The idea of tent-making has largely fallen on hard times in the 21st Century. The general consensus seems to be—either you’re “good enough” to preach full time, or else go and get a real job and pay your bills; don’t look to us for hand-outs.

Usually in our day the only “tent-makers” that make it build very fancy tents. In other words, they are well-to-do businessmen who can afford to take time off from successful careers.

What would we do with a man like Paul? He’s the one who modeled tent-making for us (see Acts 18:1-4). More than likely his tent business didn’t cover all his costs. In fact, he tells us that one purpose of his trade was to help support less known young men working with him.

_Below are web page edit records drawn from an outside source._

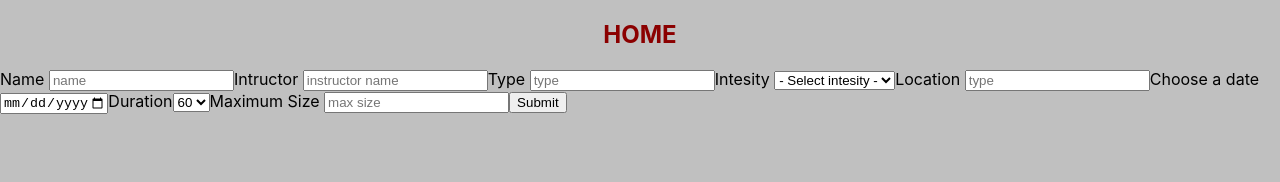
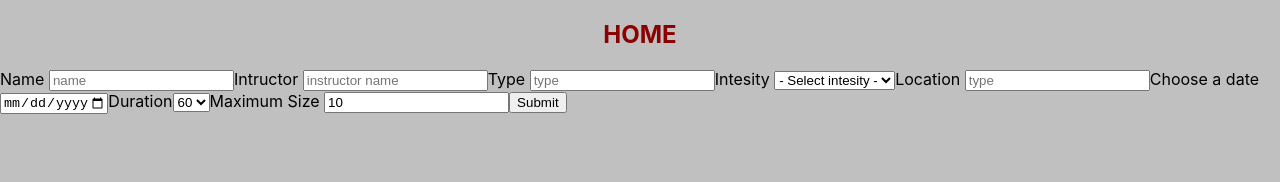
Before and after one commit to Aaroneld/front-end-1, a React (Create React App) app: page /create in a window 1280 px wide. Shown: the top 182 px of the page. Built offline with nearby package versions, Linux system fonts and the light colour scheme; no server answers; sample sign-in values are in the browser's storage.

Commit message:
Quick fix to a form

```diff
--- a/src/components/instructors/InstructorWorkout.js
+++ b/src/components/instructors/InstructorWorkout.js
@@ -20,7 +20,7 @@ const InstructorWorkout = (props) => {
         intensity: "",
         location: "",
         date: "11/10/1775",
-        max_size: "",
+        max_size: 10,
         duration: 30.00,
         signedUp: false
     }
--- a/src/components/instructors/R1WorkoutForm.js
+++ b/src/components/instructors/R1WorkoutForm.js
@@ -13,7 +13,7 @@ const R1WorkoutForm = (props) => {
         intensity:"",
         location:"",
         date: "", //hast to be a string in 04/19/2020 format
-        max_size: "",
+        max_size: 10,
         duration: 60.00, // has to be a float
         signedUp: false,
 
@@ -107,7 +107,7 @@ const R1WorkoutForm = (props) => {
 
             <label>Maximum Size&nbsp;
                 <input type="number"
-                name="max-size"
+                name="max_size"
                 placeholder="max size"
 
                 value={newWorkout.max_size}
```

We need to do some creative thinking in this area. Certainly the Great Commission in North America will not be fulfilled at the present rate. We hope to have a report in a subsequent issue about a group of men in Quebec who are doing just that—thinking creatively about tent-making.

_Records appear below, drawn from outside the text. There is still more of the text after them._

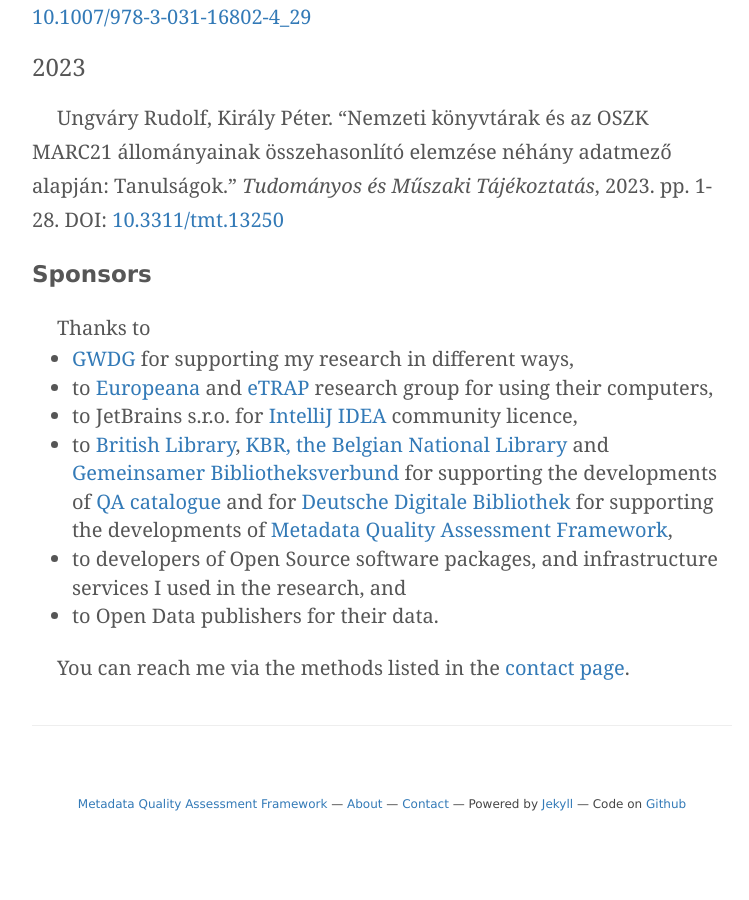
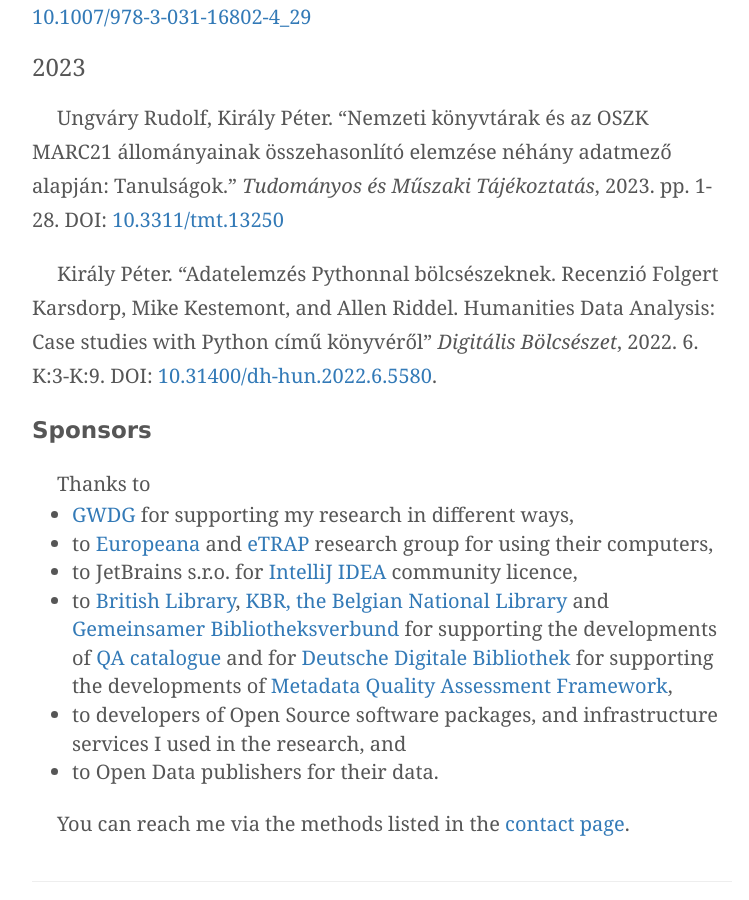
Before and after one commit to pkiraly/pkiraly.github.io, a Jekyll site: the page built from about.md, in a window 1280 px wide and 900 px high, scrolled down 15272 px. Shown: the whole window, without its empty margins (258-1007 px from the left). Built offline with Jekyll 4.4.1, drawn with Linux system fonts in a browser that asks for light colours; nearby versions of some CDN libraries; some web fonts are replaced; comment, search, counter and statistics services are not loaded; before the commit the page ends 16105 px from its top, so only the background shows below that.

Commit message:
Add Király, 2023b

```diff
--- a/about.md
+++ b/about.md
@@ -219,6 +219,8 @@ of Digital Libraries, TPDL 2022 Padua, Italy, September 20–23, 2022, Proceedin
 
 Ungváry Rudolf, Király Péter. "Nemzeti könyvtárak és az OSZK MARC21 állományainak összehasonlító elemzése néhány adatmező alapján: Tanulságok." *Tudományos és Műszaki Tájékoztatás*, 2023. pp. 1-28. DOI: [10.3311/tmt.13250](https://doi.org/10.3311/tmt.13250)
 
+Király Péter. "Adatelemzés Pythonnal bölcsészeknek. Recenzió Folgert Karsdorp, Mike Kestemont, and Allen Riddel. Humanities Data Analysis: Case studies with Python című könyvéről" _Digitális Bölcsészet_, 2022. 6. K:3-K:9. DOI: [10.31400/dh-hun.2022.6.5580](https://doi.org/10.31400/dh-hun.2022.6.5580).
+
 <!-- span id="badgeCont105"><script type="text/javascript" src="https://publons.com/mashlets?el=badgeCont105&rid=AAW-9289-2021"></script></span -->
 
 
```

C.S. was a tent-maker: “It may be asked by some, how could I preach all my life in so many places and provide for my family? Well, I found there was nothing too hard for the Lord…my custom was to preach three or four times a week, sometimes more, and work the rest…the Lord often helped in a remarkable way.”